However, the most brutal takedown of all is that of Denzel Washington, who Pinchot basically describes as an evil person.
The set of Courage Under Fire was apparently an awful place to work, because Denzel was on a rampage:
That was a low point, because Denzel Washington was behind the incredibly cowardly bullshit of “This is my character, not me.” He was really abusive to me and everybody on that movie, and his official explanation was that his character didn’t like me, but it was a dreadful experience. I spent my salary on time with my shrink just for helping me get through it, and what that led to was the very next big movie that I did. I should have said to the producers, “You get that guy in line, or I’m out of here.” Life’s too short.
Denzel Washington cured me forever of thinking that there is any amount of money or anything that could ever, ever make it okay to be abused. The script supervisor on that movie said it’s like watching somebody kick a puppy. He was so vile. And after that, I just would never endure it again.
Now — let’s be fair here — Bronson Pinchot is no angel himself.
As this blog evocatively recalls, he groped all the shady ladies who were on “The Surreal Life” with him. Pretty gross behavior, if you ask me…
He’s a Freemason. Highly suspicious.
We’ll close with some happy news.
I’m pleased to report that Pinchot and his PF co-star, Mark Linn-Baker, are still homies. Bronson aims at lots of stars with his shit-talk cannon, but Cousin Larry is OK by him:
I discovered my inner physical comic there, because I felt that the writing was weak. I mean, I received my training in Shakespeare, Shaw, and Beckett, and all of a sudden I’m doing this stuff, like… What the hell is this about? Who cares? And so I put all my energy into coming up with physical business, and all of a sudden I was a physical comic, and that is exactly how it Perfect Strangers happened. I’d always admired physical comics, but I didn’t think there was that much going on. The character wasn’t stupid, but you’d look at the script and say, “What is this about?” So I made my own life up, and I had a lot of fun doing that with Mark Linn-Baker, because he loved all that stuff, too.
Our curve was that we started out bickering about everything because we were being territorial, and then we realized over the course of time that we very dearly did care about each other, and that we did dearly love each other, and that was interesting.

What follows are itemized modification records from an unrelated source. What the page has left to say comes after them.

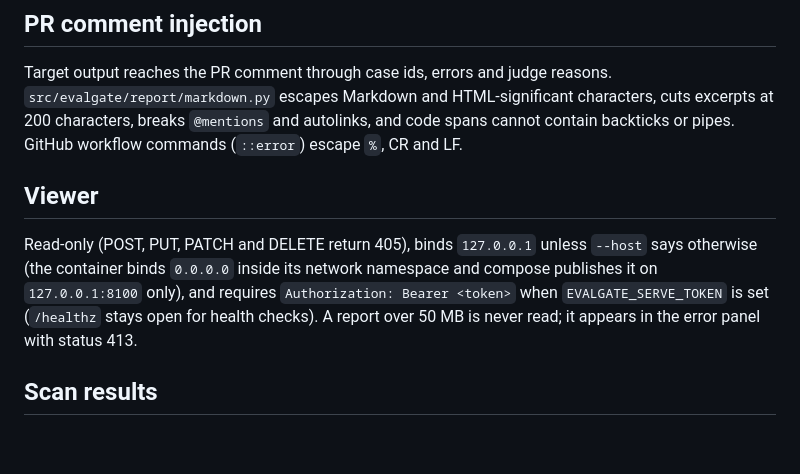
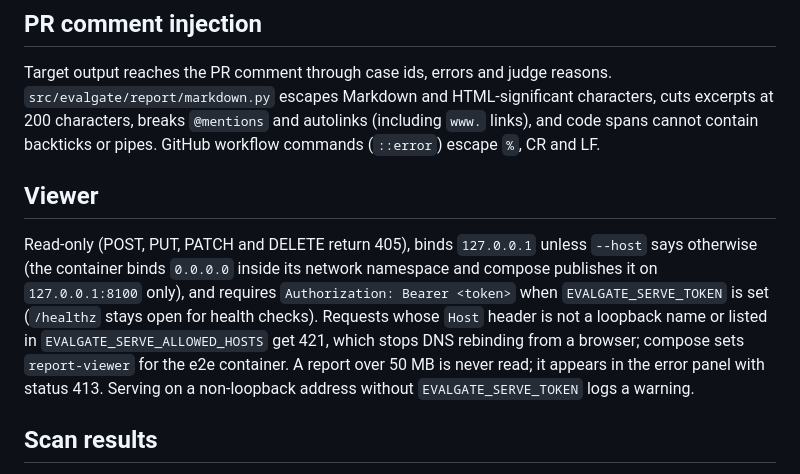
Before and after one commit to ROBERTG99/evalgate, a Markdown page: docs/security.md, the part around one of its changes. GitHub-like rendering; blank space fills up the shorter version.

```diff
--- a/docs/security.md
+++ b/docs/security.md
@@ -47,7 +47,7 @@ controls and the scan results. Report vulnerabilities as described in [`SECURITY
 
 Target output reaches the PR comment through case ids, errors and judge reasons. `src/evalgate/report/markdown.py`
 escapes Markdown and HTML-significant characters, cuts excerpts at 200 characters, breaks `@mentions` and
-autolinks, and code spans cannot contain backticks or pipes. GitHub workflow commands (`::error`) escape
+autolinks (including `www.` links), and code spans cannot contain backticks or pipes. GitHub workflow commands (`::error`) escape
 `%`, CR and LF.
 
 ## Viewer
@@ -55,7 +55,7 @@ autolinks, and code spans cannot contain backticks or pipes. GitHub workflow com
 Read-only (POST, PUT, PATCH and DELETE return 405), binds `127.0.0.1` unless `--host` says otherwise (the
 container binds `0.0.0.0` inside its network namespace and compose publishes it on `127.0.0.1:8100` only),
 and requires `Authorization: Bearer <token>` when `EVALGATE_SERVE_TOKEN` is set (`/healthz` stays open for
-health checks). A report over 50 MB is never read; it appears in the error panel with status 413.
+health checks). Requests whose `Host` header is not a loopback name or listed in `EVALGATE_SERVE_ALLOWED_HOSTS` get 421, which stops DNS rebinding from a browser; compose sets `report-viewer` for the e2e container. A report over 50 MB is never read; it appears in the error panel with status 413. Serving on a non-loopback address without `EVALGATE_SERVE_TOKEN` logs a warning.
 
 ## Scan results
 
```
Also changed, not shown: other parts of docs/security.md (+4 -4 lines), docs/KNOWN_LIMITATIONS.md (+2 -0 lines).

We eventually had a deep bond.
Cue the studio audience: “Awwwwwwwwwwwwwww!”
Further required reading/watching: The entire A/V club interview, which also features Pinchot’s comments on Quentin Tarantino, Scorsese and Janet Jones, and his story about the key to making Mischa Barton cry (spoiler: make fun of her fat ass).
Once you’re done with that, there’s a nice post from Uncoached featuring some of Pinchot’s memorable moments on film.